“The course that she has created, Postcolonial and Feminist Perspectives, is the only course outside of the Women & Gender Studies department at UTSC which introduces students to a thorough reading into the intersection of race and gender binaries in their utilization in the development of colonialism and imperialism. Though these topics should be taught in early years of social sciences programs, Professor Mollett has taken it into her own hands to be teaching this in her D-level class.”

 

“Many students come out of her class with strong papers, worthy of publication and presentation. She does not let students settle for mediocrity, or create repetitive and redundant research. She transfers her knowledge of social geography and positionality. She encourages her students to think about why they are writing, how what they are writing about impacts them, and what their position (privileged or not) is amongst selected topics in her courses.  Furthermore, as a single-mother of one who strives to establish sisterhood with her students, Mollett has shown me personally that women will never have passes in life, and to live a life dedicated to justice may bring moments of turbulence and defeat, but these moments are met with experiences of peace. She gives racialized women on campus the will to move on, the tools to learn about what has already been done, and the strive to exceed beyond it. She has given us the cheat sheet for developing our homes and communities that we should have always had.”

 

Hillary Brown (Quantitative Reasoning)

Department of Anthropology

 

“She is the most organized and engaging professor I have had, she truly knows how to teach. She uses lecture time to get the students to think for themselves and encourages class participation throughout the entire lecture in an organized and clear manner.”

Maria Assif (Arts, Language and Literature)

Department of English

 

“She deserves this because of her outstanding commitment to students, passion for the topics she teaches, and ability to truly engage students in the material being taught.”

 

“She remakes you.”

 

I am in my final year of undergraduate studies at UTSC, and there is only one professor who I confidently feel has impacted me on both an academic and personal level. In class, I was always captivated by her passionate lessons, all the while smiles would creep the corner of my mouth because of her humorous remarks about the books we were covering. Her use of quizzes, peer-reviews, evaluations, discussions, motivated me to sit front row in class and participate–but that could also be given credit to how she makes everyone in class comfortable and confident.

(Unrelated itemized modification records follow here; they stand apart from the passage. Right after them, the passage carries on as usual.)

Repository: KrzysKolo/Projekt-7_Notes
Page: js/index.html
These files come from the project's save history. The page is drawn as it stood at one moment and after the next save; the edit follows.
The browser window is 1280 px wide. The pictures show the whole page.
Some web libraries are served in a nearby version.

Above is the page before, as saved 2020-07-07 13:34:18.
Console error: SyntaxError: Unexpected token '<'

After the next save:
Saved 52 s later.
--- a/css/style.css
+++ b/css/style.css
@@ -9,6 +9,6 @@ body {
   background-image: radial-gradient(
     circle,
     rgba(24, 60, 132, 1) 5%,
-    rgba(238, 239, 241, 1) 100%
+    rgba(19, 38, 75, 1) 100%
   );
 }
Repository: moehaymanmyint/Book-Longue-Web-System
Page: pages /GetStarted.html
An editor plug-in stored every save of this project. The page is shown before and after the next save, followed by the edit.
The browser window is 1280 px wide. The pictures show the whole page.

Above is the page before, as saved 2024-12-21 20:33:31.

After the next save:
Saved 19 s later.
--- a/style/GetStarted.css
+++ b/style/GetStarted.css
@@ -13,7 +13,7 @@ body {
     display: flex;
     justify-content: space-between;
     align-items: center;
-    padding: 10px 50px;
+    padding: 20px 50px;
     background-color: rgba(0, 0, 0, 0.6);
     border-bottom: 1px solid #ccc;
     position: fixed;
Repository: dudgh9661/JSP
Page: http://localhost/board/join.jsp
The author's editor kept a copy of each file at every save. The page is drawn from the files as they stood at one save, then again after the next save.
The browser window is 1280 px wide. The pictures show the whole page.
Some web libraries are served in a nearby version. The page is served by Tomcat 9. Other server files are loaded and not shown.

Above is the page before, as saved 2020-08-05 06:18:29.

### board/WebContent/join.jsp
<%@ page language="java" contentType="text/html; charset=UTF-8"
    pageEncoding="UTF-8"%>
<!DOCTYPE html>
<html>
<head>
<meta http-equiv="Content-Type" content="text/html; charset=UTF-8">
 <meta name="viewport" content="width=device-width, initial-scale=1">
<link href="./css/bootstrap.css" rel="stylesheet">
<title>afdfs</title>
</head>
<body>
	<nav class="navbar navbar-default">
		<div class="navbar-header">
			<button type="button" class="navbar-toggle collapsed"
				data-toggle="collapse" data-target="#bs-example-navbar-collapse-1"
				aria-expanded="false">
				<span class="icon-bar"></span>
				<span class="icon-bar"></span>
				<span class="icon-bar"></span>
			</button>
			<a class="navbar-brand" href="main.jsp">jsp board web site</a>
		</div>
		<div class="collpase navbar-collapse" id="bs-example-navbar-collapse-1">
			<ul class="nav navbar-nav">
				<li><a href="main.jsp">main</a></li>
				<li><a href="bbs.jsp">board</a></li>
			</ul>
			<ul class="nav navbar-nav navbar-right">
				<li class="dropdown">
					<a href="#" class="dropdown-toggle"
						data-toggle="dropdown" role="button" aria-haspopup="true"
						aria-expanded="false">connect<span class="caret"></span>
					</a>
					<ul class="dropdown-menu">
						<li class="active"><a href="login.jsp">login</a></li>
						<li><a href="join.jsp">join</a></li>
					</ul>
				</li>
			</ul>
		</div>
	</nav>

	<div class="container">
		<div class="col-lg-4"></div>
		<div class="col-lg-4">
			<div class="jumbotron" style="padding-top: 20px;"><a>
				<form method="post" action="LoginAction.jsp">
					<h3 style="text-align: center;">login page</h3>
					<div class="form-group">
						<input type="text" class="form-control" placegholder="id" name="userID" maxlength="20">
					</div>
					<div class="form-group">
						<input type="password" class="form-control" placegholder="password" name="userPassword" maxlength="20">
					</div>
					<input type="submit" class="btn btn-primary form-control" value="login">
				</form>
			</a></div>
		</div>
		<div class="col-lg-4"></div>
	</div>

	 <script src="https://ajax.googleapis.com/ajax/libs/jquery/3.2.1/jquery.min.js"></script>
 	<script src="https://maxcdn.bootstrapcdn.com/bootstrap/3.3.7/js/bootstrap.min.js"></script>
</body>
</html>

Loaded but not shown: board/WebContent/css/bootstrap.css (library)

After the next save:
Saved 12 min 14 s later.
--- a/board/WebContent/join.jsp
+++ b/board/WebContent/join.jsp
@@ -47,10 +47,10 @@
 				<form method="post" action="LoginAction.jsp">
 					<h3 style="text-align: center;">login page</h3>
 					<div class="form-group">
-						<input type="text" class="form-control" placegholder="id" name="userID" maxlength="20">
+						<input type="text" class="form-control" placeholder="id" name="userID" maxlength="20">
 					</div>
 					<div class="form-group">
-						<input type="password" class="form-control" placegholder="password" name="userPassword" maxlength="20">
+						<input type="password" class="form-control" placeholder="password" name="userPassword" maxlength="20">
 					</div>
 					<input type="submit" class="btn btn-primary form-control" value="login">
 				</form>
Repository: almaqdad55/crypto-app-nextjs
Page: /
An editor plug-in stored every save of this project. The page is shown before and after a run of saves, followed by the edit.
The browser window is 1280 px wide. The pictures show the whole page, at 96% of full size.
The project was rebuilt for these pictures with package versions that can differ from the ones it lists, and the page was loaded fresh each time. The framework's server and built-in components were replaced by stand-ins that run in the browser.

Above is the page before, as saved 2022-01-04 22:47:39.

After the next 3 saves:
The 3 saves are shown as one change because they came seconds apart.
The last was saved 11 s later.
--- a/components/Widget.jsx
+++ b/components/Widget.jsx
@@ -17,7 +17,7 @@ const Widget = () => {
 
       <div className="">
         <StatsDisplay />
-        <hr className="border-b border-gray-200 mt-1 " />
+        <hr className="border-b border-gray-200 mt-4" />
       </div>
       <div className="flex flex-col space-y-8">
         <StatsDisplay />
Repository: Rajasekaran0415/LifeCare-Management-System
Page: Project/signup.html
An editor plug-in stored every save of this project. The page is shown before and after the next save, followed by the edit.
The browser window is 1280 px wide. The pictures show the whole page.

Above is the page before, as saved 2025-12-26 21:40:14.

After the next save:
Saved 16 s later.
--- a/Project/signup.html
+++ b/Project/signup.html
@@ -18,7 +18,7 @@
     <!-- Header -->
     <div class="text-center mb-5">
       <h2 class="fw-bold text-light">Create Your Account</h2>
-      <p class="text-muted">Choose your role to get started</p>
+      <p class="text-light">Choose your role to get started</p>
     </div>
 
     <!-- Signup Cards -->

After class, Professor Assif would inspire me to put even greater effort in the next assignment because of the encouraging comments she would leave on the margins of our papers. Outside of class, she was only one UTmail away; her office was always open with ears that were willing to listen to her students concerns. Despite entering University as a science student, Professor Assif has made me fall so deeply in love with English literature that I had a lot of trouble contemplating whether I should pursue English or Science; that too, is something she has helped me decide outside the classroom. She fills the classroom with warmth and I can vouch for essentially every student that has ever taken class a with her that, she makes every student feel like they are her favourite. It felt as if, unlike many other professors who do not always make the effort to learn our names, Professor Assif even attempts to learn her our individual strengths and weaknesses to best tailor her teaching styles to benefit her students. With all honesty, I took so many English courses that I could have completed a specialist degree; still, only three out of those many English classes have really made feel like my critical thinking, writing, research, and teamwork skills have improved; all three classes which Professor Assif has taught. Althou`gh I have taken biology, chemistry, anthropology, geography, media studies, environmental courses, this student, who is graduating with an Honours degree in Bachelors of Science, is still going to nominate an English professor for this annual Professor of the Year award. I truly believe Professor Assif is deserving of this recognition.